In episode 4 of “Train to Failure,” we continue the discussion by talking about the objective of strength training and some of the main benefits that occur in your body when you increase your lean muscle mass and get stronger. Let’s break it down into simple terms and real-life examples to understand why it matters.
Understanding sequential muscle fiber recruitment
Sequential muscle fiber recruitment may sound like a complex term, but it’s a crucial aspect of effective strength training. It refers to the need to activate all muscle fibers within a muscle, not just the slow-twitch ones typically engaged in most exercises. Many people settle for “doing something” during their workouts, but true strength gains go beyond that.
The objective of strength training
The primary goal of strength training is to induce damage and weaken the muscle fibers – this is known as creating an “inroad” into the muscle fiber. Think of it as digging a ditch into the muscle fiber. To maximize results, one should aim for at least a 40% weakening of the muscle fiber. When this level of inroad is achieved, along with adequate recovery, the body responds by getting stronger and increasing muscle mass.
Real-life comparison: battling a mountain lion
Imagine your body is designed to handle various physical challenges, whether it’s lifting weights in a gym, fighting for survival in the wild, or simply performing tasks that require strength. In all these scenarios, what your body recognizes is the damage to muscle fibers and the subsequent weakening of muscles.
The benefits of proper strength training
Proper strength training offers a multitude of benefits, especially as we age:
1. Basal metabolic rate and calorie burn
Maintaining lean muscle mass keeps your basal metabolic rate high, allowing you to burn more calories even at rest.
2. Energy storage in muscles
Increased muscle mass provides improved storage capacity for energy within the muscles, enhancing overall endurance.
3. Enhanced bone density
Strength training contributes to higher bone density, crucial for maintaining bone health.
4. Improved cardiovascular system
Here’s where it gets interesting: stronger muscles result in a more efficient cardiovascular system. Recent studies show that having more muscle than the required demand for a task means you don’t have to recruit all your muscle fibers. This means your cardiovascular system isn’t taxed as heavily.
Real-life example: climbing stairs

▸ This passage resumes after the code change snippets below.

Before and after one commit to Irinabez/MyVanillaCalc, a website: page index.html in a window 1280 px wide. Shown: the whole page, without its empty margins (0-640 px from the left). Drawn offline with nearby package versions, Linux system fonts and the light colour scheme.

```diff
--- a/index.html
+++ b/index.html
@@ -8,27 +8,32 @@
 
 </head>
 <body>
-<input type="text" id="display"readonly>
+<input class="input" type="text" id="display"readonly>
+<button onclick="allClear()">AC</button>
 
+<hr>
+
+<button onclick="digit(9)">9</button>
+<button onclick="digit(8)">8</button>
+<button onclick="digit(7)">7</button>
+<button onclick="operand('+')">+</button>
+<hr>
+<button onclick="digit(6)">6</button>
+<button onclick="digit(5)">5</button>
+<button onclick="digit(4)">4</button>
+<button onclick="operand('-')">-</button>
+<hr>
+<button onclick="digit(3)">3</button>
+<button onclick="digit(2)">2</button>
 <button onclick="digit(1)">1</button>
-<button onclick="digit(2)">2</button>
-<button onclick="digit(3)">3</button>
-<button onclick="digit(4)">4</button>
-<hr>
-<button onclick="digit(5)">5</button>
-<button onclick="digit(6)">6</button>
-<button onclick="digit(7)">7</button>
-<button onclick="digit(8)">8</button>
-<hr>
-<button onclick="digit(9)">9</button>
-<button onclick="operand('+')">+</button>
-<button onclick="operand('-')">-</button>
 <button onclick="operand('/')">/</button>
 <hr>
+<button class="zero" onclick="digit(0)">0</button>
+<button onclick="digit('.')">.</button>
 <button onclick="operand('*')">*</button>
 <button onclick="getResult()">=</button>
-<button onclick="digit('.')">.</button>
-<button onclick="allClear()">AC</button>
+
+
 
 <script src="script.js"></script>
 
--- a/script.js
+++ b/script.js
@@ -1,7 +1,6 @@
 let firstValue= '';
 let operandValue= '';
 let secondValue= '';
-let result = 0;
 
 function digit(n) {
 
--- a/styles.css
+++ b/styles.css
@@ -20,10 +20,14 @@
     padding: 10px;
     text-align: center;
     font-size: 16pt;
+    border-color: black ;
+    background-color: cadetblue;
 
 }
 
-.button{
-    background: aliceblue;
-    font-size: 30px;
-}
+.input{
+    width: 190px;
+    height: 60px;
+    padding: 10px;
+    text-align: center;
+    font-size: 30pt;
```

Imagine climbing a flight of stairs with someone significantly older. If you have more muscle than the demand requires, you won’t have to recruit all your muscle fibers, and your cardiovascular system won’t be as strained. In contrast, the person with less muscle will need to potentially utilize all available muscle fibers, putting greater stress on their cardiovascular system.
Beyond traditional cardiovascular activities
Strength training isn’t just about lifting weights; it also enhances your cardiovascular system’s efficiency. Cardiovascular activities like running, biking, and swimming aren’t the only ways to stimulate your heart and lungs. When you strengthen your muscles, your cardiovascular system becomes more effective at supplying oxygen to meet the necessary demands.
Monitoring your progress with Smart Strength machines
When using Smart Strength machines, you can easily track your inroad percentage, a key metric for assessing the effectiveness of your strength training. Look for this information in the top left boxes on the machine’s display after completing a movement.
The symbiotic relationship
In summary, muscular strength and cardiovascular strength share a symbiotic relationship. Strengthening your muscles not only improves your physique but also enhances your cardiovascular system’s efficiency, contributing to overall health and well-being.
So, next time you hit the gym, remember that strength training goes beyond building muscles; it’s a path to a healthier, more resilient cardiovascular system as well.
You can check out our Smart Fit Method 101 series, stating at episode 4 of 5 on training to failure by clicking here.